Warren Island State Park
Warren Island State Park, located on Penobscot Bay, provides a unique getaway for campers. The island can only be accessed by personal watercraft, offering a secluded camping experience at one of 12 campsites. Three Adirondack shelters are also available for overnight visitors. A hand-pump near the center of the island is the only potable water source. Visitors must pack out all waste to keep the park clean for other users. Entrance fees are $3 for residents and $4.50 for non-residents.
Baxter State Park
Baxter State Park, in the Maine Highlands region, is a popular site for campers and hikers. The park maintains several campgrounds with dozens of sites. Many visitors also hike into the backcountry to camp at primitive tent sites. Campers should maintain a clean campsite to avoid attracting bears to the site. Although most visitors camp at Baxter State Park in the summer, winter camping opportunities are also available. Campers must register at a ranger station and ensure that they have appropriate warm-weather gear. Entrance fees are $14 for both residents and non-residents. Campsites cost $30 per night in campgrounds and $20 per night in the backcountry.
Maine Island Trail
The Maine Island Trail was the first protected water trail in the United States. It stretches 375 miles, from New Hampshire to Machias Bay. Dozens of campsites dot the trail, most of which are accessible by kayak, boat, or other personal watercraft. The Maine Island Trail requires campers to follow “leave no trace” guidelines, packing all waste out when they leave a campsite. Detailed information about trail campsites can be found in the Maine Island Trail Guide, updated annually.
Allagash Wilderness Waterway
The Allagash Wilderness Waterway is a 92-mile stretch of rivers, lakes, ponds, and streams. Camping is permitted at designated places along the waterway, and visitors are encouraged to make advance reservations to ensure a campsite is available. Groups of more than 12 people are not permitted on the waterway or at campsites. Both summer and winter camping opportunities are available, giving you a variety of ways to experience the Allagash Wilderness.
White Mountains National Forest
The White Mountains National Forest stretches across the New Hampshire-Maine state line, spanning over 1,000 square miles. Although 95% of the forest is in New Hampshire, the Maine portion of the forest offers spectacular camping opportunities. Several developed campgrounds provide vehicle access to campsites. The amenities at these campgrounds vary; some have running water and flush toilets, while others do not. Experienced campers may enjoy backpacking into the national forest. Backcountry camping is allowed at designated sites as well as anywhere greater than 1/4-mile from a trailhead, picnic areas, day use sites, or campgrounds.

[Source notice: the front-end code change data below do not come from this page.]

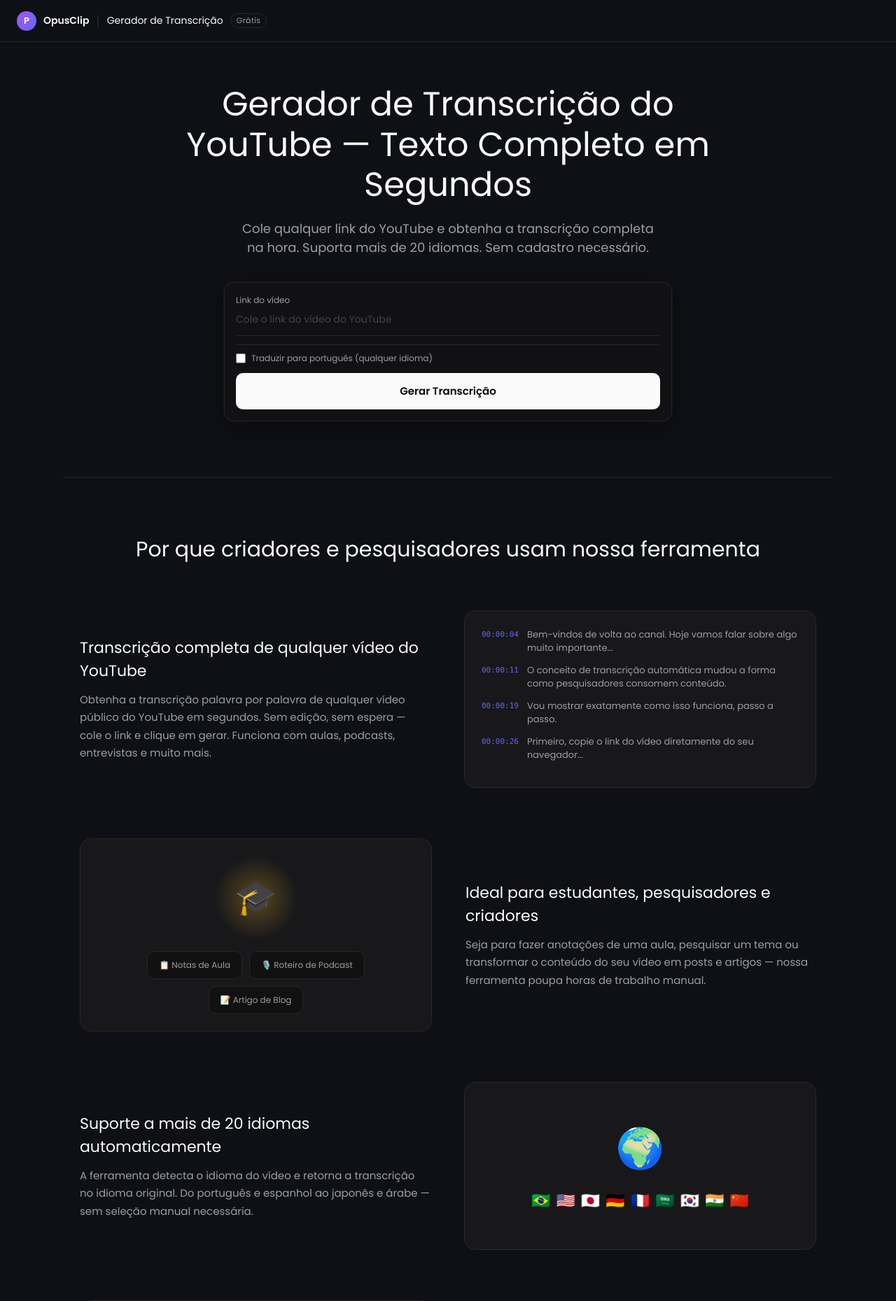
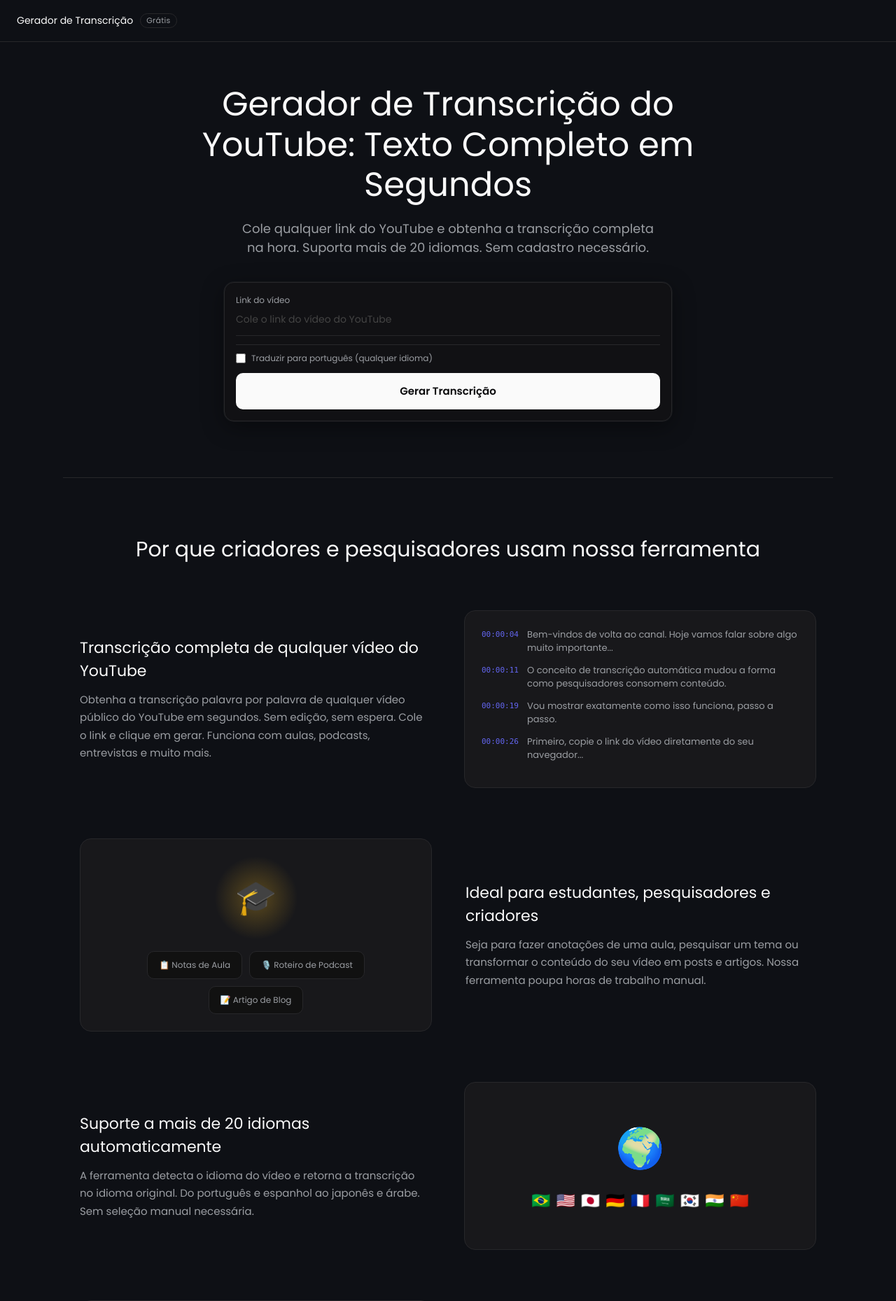
Before and after one commit to LucasRossatto/video-transcriber, a Flask app: page / in a window 1280 px wide. Shown: the top 1859 px of the page at 70% size. Run offline with Flask 3, Linux system fonts and the light colour scheme; some libraries are stand-ins or nearby versions.

Commit message:
fix: correct title formatting and improve text clarity in index.html

```diff
--- a/src/transcribe_video/templates/index.html
+++ b/src/transcribe_video/templates/index.html
@@ -3,7 +3,7 @@
 <head>
   <meta charset="UTF-8" />
   <meta name="viewport" content="width=device-width, initial-scale=1.0" />
-  <title>Gerador de Transcrição do YouTube — Grátis e Instantâneo</title>
+  <title>Gerador de Transcrição do YouTube: Grátis e Instantâneo</title>
   <script src="https://cdn.tailwindcss.com"></script>
   <link href="https://fonts.googleapis.com/css2?family=Poppins:wght@400;500;600&display=swap" rel="stylesheet" />
   <style>
@@ -48,14 +48,6 @@
       padding: 0 24px;
     }
     .nav-left { display: flex; align-items: center; gap: 10px; }
-    .opus-icon {
-      width: 28px; height: 28px; border-radius: 50%;
-      background: linear-gradient(135deg, #a855f7, #6366f1);
-      display: flex; align-items: center; justify-content: center;
-      font-size: 13px; font-weight: 700; color: #fff; flex-shrink: 0;
-    }
-    .nav-brand { font-size: 14px; font-weight: 600; color: var(--text); }
-    .nav-sep { color: var(--border); font-size: 18px; }
     .nav-tool { font-size: 14px; color: var(--text); }
     .badge-free {
       font-size: 11px; color: var(--muted); border: 1px solid var(--border);
@@ -403,9 +395,6 @@
 <!-- NAVBAR -->
 <nav class="navbar">
   <div class="nav-left">
-    <div class="opus-icon">P</div>
-    <span class="nav-brand">OpusClip</span>
-    <span class="nav-sep">|</span>
     <span class="nav-tool">Gerador de Transcrição</span>
     <span class="badge-free">Grátis</span>
   </div>
@@ -413,7 +402,7 @@
 
 <!-- HERO -->
 <section class="hero">
-  <h1>Gerador de Transcrição do YouTube — Texto Completo em Segundos</h1>
+  <h1>Gerador de Transcrição do YouTube: Texto Completo em Segundos</h1>
   <p>Cole qualquer link do YouTube e obtenha a transcrição completa na hora. Suporta mais de 20 idiomas. Sem cadastro necessário.</p>
 
   <div class="input-box">
@@ -483,7 +472,7 @@
   <div class="feature-row">
     <div class="feature-text">
       <h3>Transcrição completa de qualquer vídeo do YouTube</h3>
-      <p>Obtenha a transcrição palavra por palavra de qualquer vídeo público do YouTube em segundos. Sem edição, sem espera — cole o link e clique em gerar. Funciona com aulas, podcasts, entrevistas e muito mais.</p>
+      <p>Obtenha a transcrição palavra por palavra de qualquer vídeo público do YouTube em segundos. Sem edição, sem espera. Cole o link e clique em gerar. Funciona com aulas, podcasts, entrevistas e muito mais.</p>
     </div>
     <div class="feature-img">
       <div class="mock-transcript">
@@ -511,7 +500,7 @@
   <div class="feature-row reverse">
     <div class="feature-text">
       <h3>Ideal para estudantes, pesquisadores e criadores</h3>
-      <p>Seja para fazer anotações de uma aula, pesquisar um tema ou transformar o conteúdo do seu vídeo em posts e artigos — nossa ferramenta poupa horas de trabalho manual.</p>
+      <p>Seja para fazer anotações de uma aula, pesquisar um tema ou transformar o conteúdo do seu vídeo em posts e artigos. Nossa ferramenta poupa horas de trabalho manual.</p>
     </div>
     <div class="feature-img">
       <div class="mock-glow">
@@ -529,7 +518,7 @@
   <div class="feature-row">
     <div class="feature-text">
       <h3>Suporte a mais de 20 idiomas automaticamente</h3>
-      <p>A ferramenta detecta o idioma do vídeo e retorna a transcrição no idioma original. Do português e espanhol ao japonês e árabe — sem seleção manual necessária.</p>
+      <p>A ferramenta detecta o idioma do vídeo e retorna a transcrição no idioma original. Do português e espanhol ao japonês e árabe. Sem seleção manual necessária.</p>
     </div>
     <div class="feature-img">
       <div class="mock-globe">
@@ -581,7 +570,7 @@
         Como gerar a transcrição de um vídeo do YouTube?
         <span class="faq-arrow">›</span>
       </button>
-      <div class="faq-answer">Cole a URL do vídeo no campo acima e clique em "Gerar Transcrição". A ferramenta busca as legendas disponíveis e exibe a transcrição na tela em segundos — sem precisar de conta.</div>
+      <div class="faq-answer">Cole a URL do vídeo no campo acima e clique em "Gerar Transcrição". A ferramenta busca as legendas disponíveis e exibe a transcrição na tela em segundos, sem precisar de conta.</div>
     </div>
     <div class="faq-item">
       <button class="faq-btn" onclick="toggleFaq(this)">
@@ -595,7 +584,7 @@
         Quais idiomas são suportados?
         <span class="faq-arrow">›</span>
       </button>
-      <div class="faq-answer">A ferramenta prioriza português (pt-BR), depois inglês, e por fim qualquer legenda disponível no vídeo — japonês, alemão, árabe, coreano e muito mais. Se o vídeo tiver legenda, ela é retornada no idioma original.</div>
+      <div class="faq-answer">A ferramenta prioriza português (pt-BR), depois inglês, e por fim qualquer legenda disponível no vídeo: japonês, alemão, árabe, coreano e muito mais. Se o vídeo tiver legenda, ela é retornada no idioma original.</div>
     </div>
     <div class="faq-item">
       <button class="faq-btn" onclick="toggleFaq(this)">
```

The Appalachian Trail is one of the most popular hiking trails in the United States, with thousands of people attempting to hike its entire 2,184-mile length every year. The trail terminates in Maine at Mt. Katahdin. Because some hikers begin at Mt. Katahdin and hike south, the Maine portion of the trail is heavily trafficked. Over 250 backpacking shelters dot the Appalachian Trail, providing primitive accommodations for campers. Alternatively, there are designated campsites appropriate for backcountry campers. All campers should be prepared to follow “leave no trace” guidelines to preserve the trail for later users.